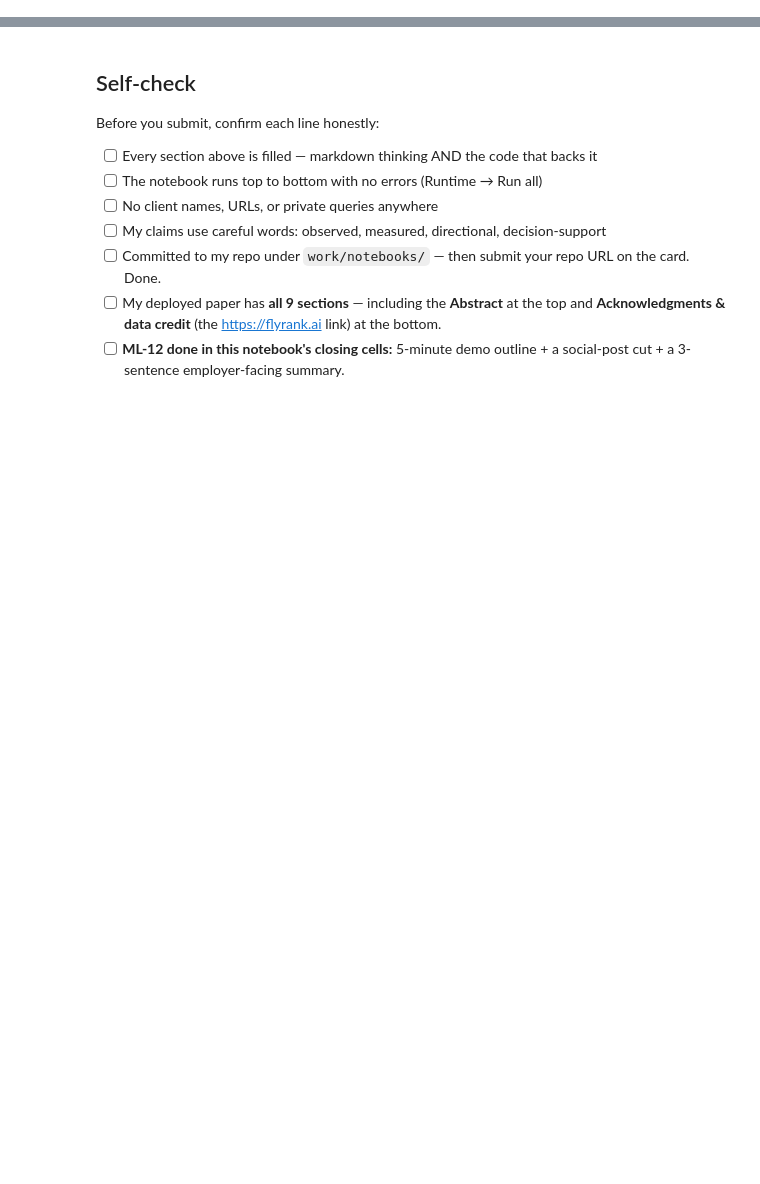
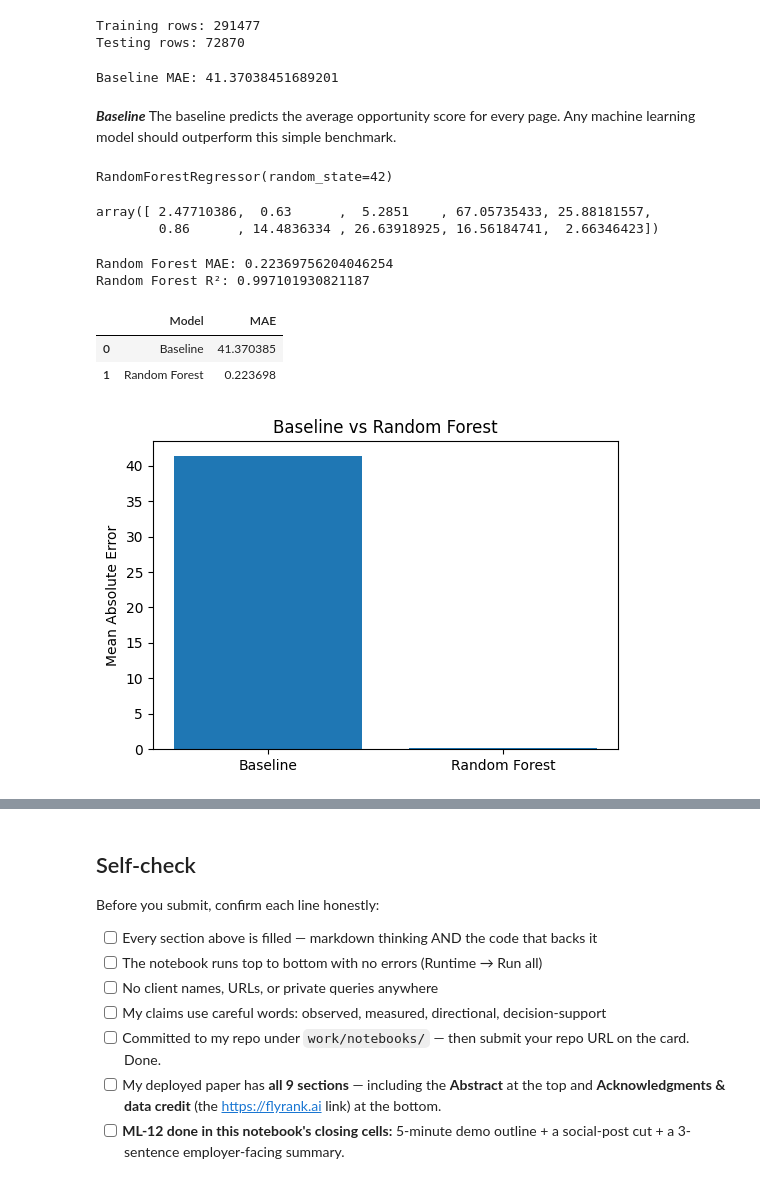
Before and after one commit to abubakarshahid439/ABUBAKAR.flyrank-ml-internship, a Jupyter notebook: work/notebooks/capstone.ipynb, the cells around one changed output, grey strips where cells are left out. Saved outputs shown, nothing was run; the diff lists cells and outputs as text; code cells hidden in the pictures; blank space fills up the shorter version.

```diff
--- a/work/notebooks/capstone.ipynb
+++ b/work/notebooks/capstone.ipynb
@@ -115,0 +249,78 @@ You should generate these in Colab:
+# %%
+X_train, X_test, y_train, y_test = train_test_split(
+    X,
+    y,
+    test_size=0.20,
+    random_state=42
+)
+
+print("Training rows:", len(X_train))
+print("Testing rows:", len(X_test))
+# %% [output]
+Training rows: 291477
+Testing rows: 72870
+# %%
+baseline_prediction = [y_train.mean()] * len(y_test)
+
+baseline_mae = mean_absolute_error(y_test, baseline_prediction)
+
+print("Baseline MAE:", baseline_mae)
+# %% [output]
+Baseline MAE: 41.37038451689201
+# %% [markdown]
+
+***Baseline***
+The baseline predicts the average opportunity score for every page. Any machine learning model should outperform this simple benchmark.
+# %%
+
+model = RandomForestRegressor(
+    n_estimators=100,
+    random_state=42
+)
+
+model.fit(X_train, y_train)
+# %% [output]
+RandomForestRegressor(random_state=42)
+# %%
+predictions = model.predict(X_test)
+
+predictions[:10]
+# %% [output]
+array([ 2.47710386,  0.63      ,  5.2851    , 67.05735433, 25.88181557,
+        0.86      , 14.4836334 , 26.63918925, 16.56184741,  2.66346423])
+# %%
+rf_mae = mean_absolute_error(y_test, predictions)
+rf_r2 = r2_score(y_test, predictions)
+
+print("Random Forest MAE:", rf_mae)
+print("Random Forest R²:", rf_r2)
+# %% [output]
+Random Forest MAE: 0.22369756204046254
+Random Forest R²: 0.997101930821187
+# %%
+comparison = pd.DataFrame({
+    "Model": ["Baseline", "Random Forest"],
+    "MAE": [baseline_mae, rf_mae]
+})
+
+comparison
+# %% [output]
+|  | Model | MAE |
+| 0 | Baseline | 41.370385 |
+| 1 | Random Forest | 0.223698 |
+# %%
+plt.figure(figsize=(6,4))
+
+plt.bar(
+    comparison["Model"],
+    comparison["MAE"]
+)
+
+plt.title("Baseline vs Random Forest")
+plt.ylabel("Mean Absolute Error")
+
+plt.savefig("model_comparison.png", dpi=300, bbox_inches="tight")
+
+plt.show()
+# %% [output]
+[figure, added]
```
Also changed, not shown: parts of 32 cells of this notebook.
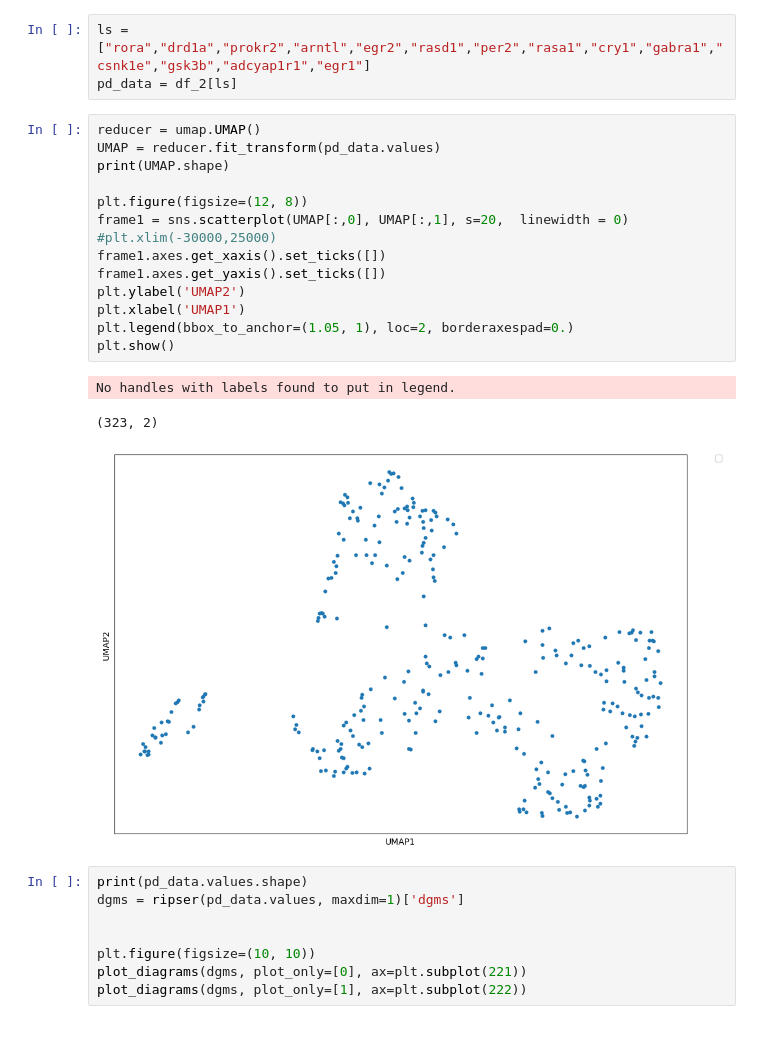
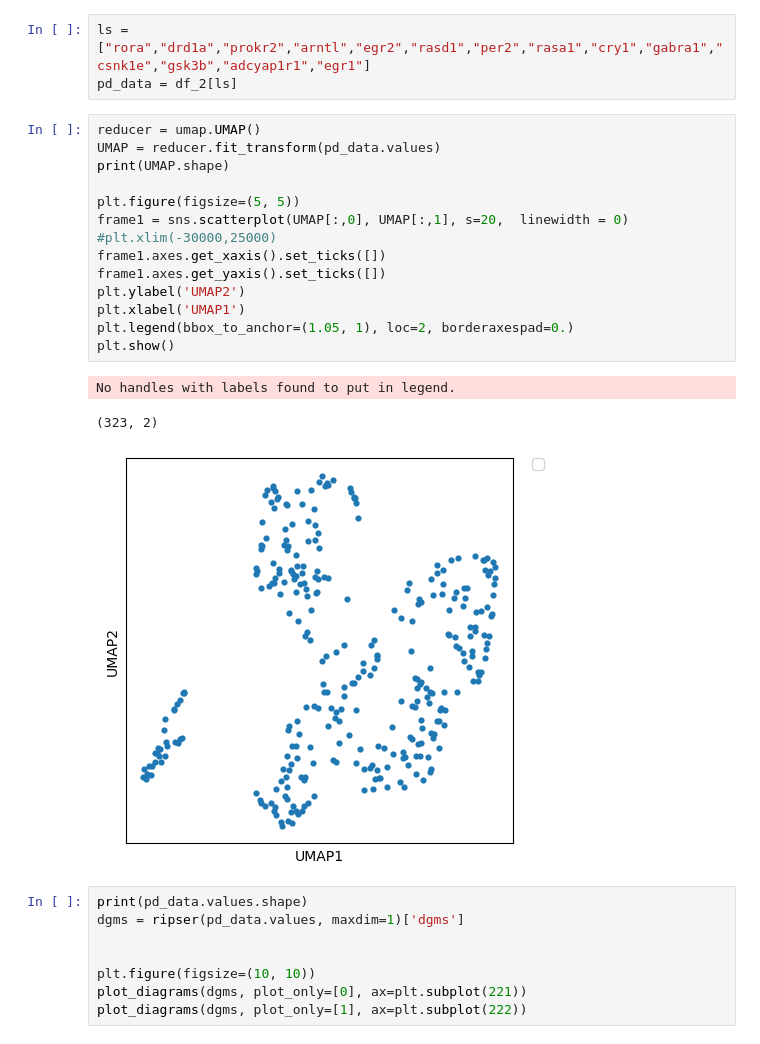
Before and after one commit to Orecchia-Research-Group/manifold_learning, a Jupyter notebook: neuro_circ.ipynb, the cells around one changed output. Saved outputs shown, nothing was run; the diff lists cells and outputs as text.

```diff
--- a/neuro_circ.ipynb
+++ b/neuro_circ.ipynb
@@ -420,21 +420,21 @@ pd_data = df_2[ls]
 # %%
 reducer = umap.UMAP()
 UMAP = reducer.fit_transform(pd_data.values)
 print(UMAP.shape)
 
-plt.figure(figsize=(12, 8))
+plt.figure(figsize=(5, 5))
 frame1 = sns.scatterplot(UMAP[:,0], UMAP[:,1], s=20,  linewidth = 0)
 #plt.xlim(-30000,25000)
 frame1.axes.get_xaxis().set_ticks([])
 frame1.axes.get_yaxis().set_ticks([])
 plt.ylabel('UMAP2')
 plt.xlabel('UMAP1')
 plt.legend(bbox_to_anchor=(1.05, 1), loc=2, borderaxespad=0.)
 plt.show()
 # %% [output]
 No handles with labels found to put in legend.
 (323, 2)
-[figure, old version]
+[figure, new version]
 # %%
 print(pd_data.values.shape)
 dgms = ripser(pd_data.values, maxdim=1)['dgms']
```
Also changed, not shown: parts of 9 cells of this notebook.
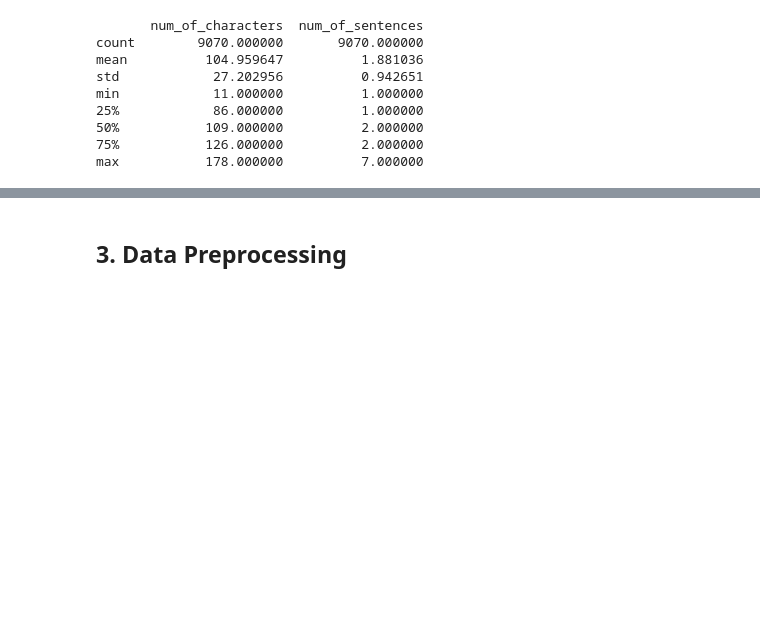
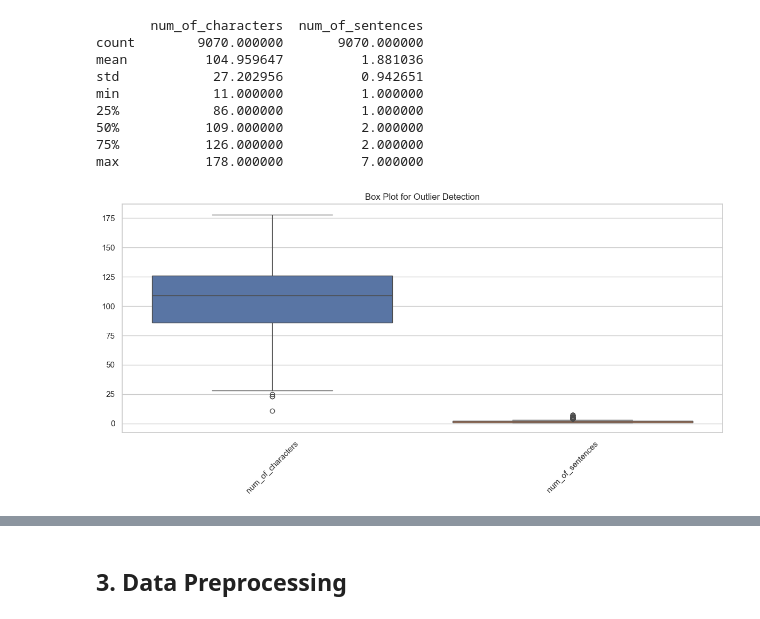
Before and after one commit to Bennie-Kibet/Phase_4-project, a Jupyter notebook: main.ipynb, the cells around one changed output, grey strips where cells are left out. Saved outputs shown, nothing was run; the diff lists cells and outputs as text; code cells hidden in the pictures; blank space fills up the shorter version.

```diff
--- a/main.ipynb
+++ b/main.ipynb
@@ -181,35 +235,34 @@ Total Duplicate Rows: 22
 # %%
 # 1. Drop duplicate rows
-df = df.drop_duplicates()
-print(f"Shape after dropping duplicates: {df.shape}")
+new_df = new_df.drop_duplicates()
+print(f"Shape after dropping duplicates: {new_df.shape}")
 
 # 2. Fill missing values for categorical columns with mode
 # funder, installer, subvillage, permit have missing values
-df = df.dropna(subset=['tweet_text'])
+new_df = new_df.dropna(subset=['tweet_text'])
 
 # Apple and Google keywords
 apple_keywords = ['apple', 'ipad', 'iphone', 'mac', 'ios']
 google_keywords = ['google', 'android', 'gmail', 'chrome', 'youtube']
 
-for idx in df[df['target_group'].isna()].index:
+for idx in new_df[new_df['target_group'].isna()].index:
 
-    tweet = str(df.loc[idx, 'tweet_text']).lower()
+    tweet = str(new_df.loc[idx, 'tweet_text']).lower()
 
     if any(keyword in tweet for keyword in apple_keywords):
-        df.loc[idx, 'target_group'] = 'Apple'
+        new_df.loc[idx, 'target_group'] = 'Apple'
 
     elif any(keyword in tweet for keyword in google_keywords):
-        df.loc[idx, 'target_group'] = 'Google'
+        new_df.loc[idx, 'target_group'] = 'Google'
 
     else:
-        df.loc[idx, 'target_group'] = 'Unknown'
-# cat_cols_with_missing = ['funder', 'installer', 'subvillage', 'permit']
-# for col in cat_cols_with_missing:
-#     df[col].fillna(df[col].mode()[0], inplace=True)
+        new_df.loc[idx, 'target_group'] = 'Unknown'
 
 # 3. Confirm no missing values remain
-print(f"\nRemaining Missing Values: {df.isnull().sum().sum()}")
-print(f"\nFinal Shape: {df.shape}")
+print(f"\nRemaining Missing Values: {new_df.isnull().sum().sum()}")
+# 4Find the number of duplicated records
+print(f"\nTotal Duplicate Rows: {df.duplicated().sum()}")
+print(f"\nFinal Shape: {new_df.shape}")
 # %% [output]
 Shape after dropping duplicates: (9071, 3)
 
@@ -309,3 +295,19 @@ min            11.000000          1.000000
 50%           109.000000          2.000000
 75%           126.000000          2.000000
 max           178.000000          7.000000
+# %%
+# Set style for better visuals
+sns.set(style="whitegrid")
+
+# Plot boxplots for all numeric columns
+plt.figure(figsize=(12, 6))
+sns.boxplot(data=new_df[['num_of_characters', 'num_of_sentences']])
+
+# Rotate x-axis labels for readability
+plt.xticks(rotation=45)
+
+plt.title("Box Plot for Outlier Detection")
+plt.tight_layout()
+plt.show()
+# %% [output]
+[figure, added]
```
Also changed, not shown: parts of 91 cells of this notebook.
※
Find the lines of the material that contain the word "this" and report only how many there are.

Answer box
4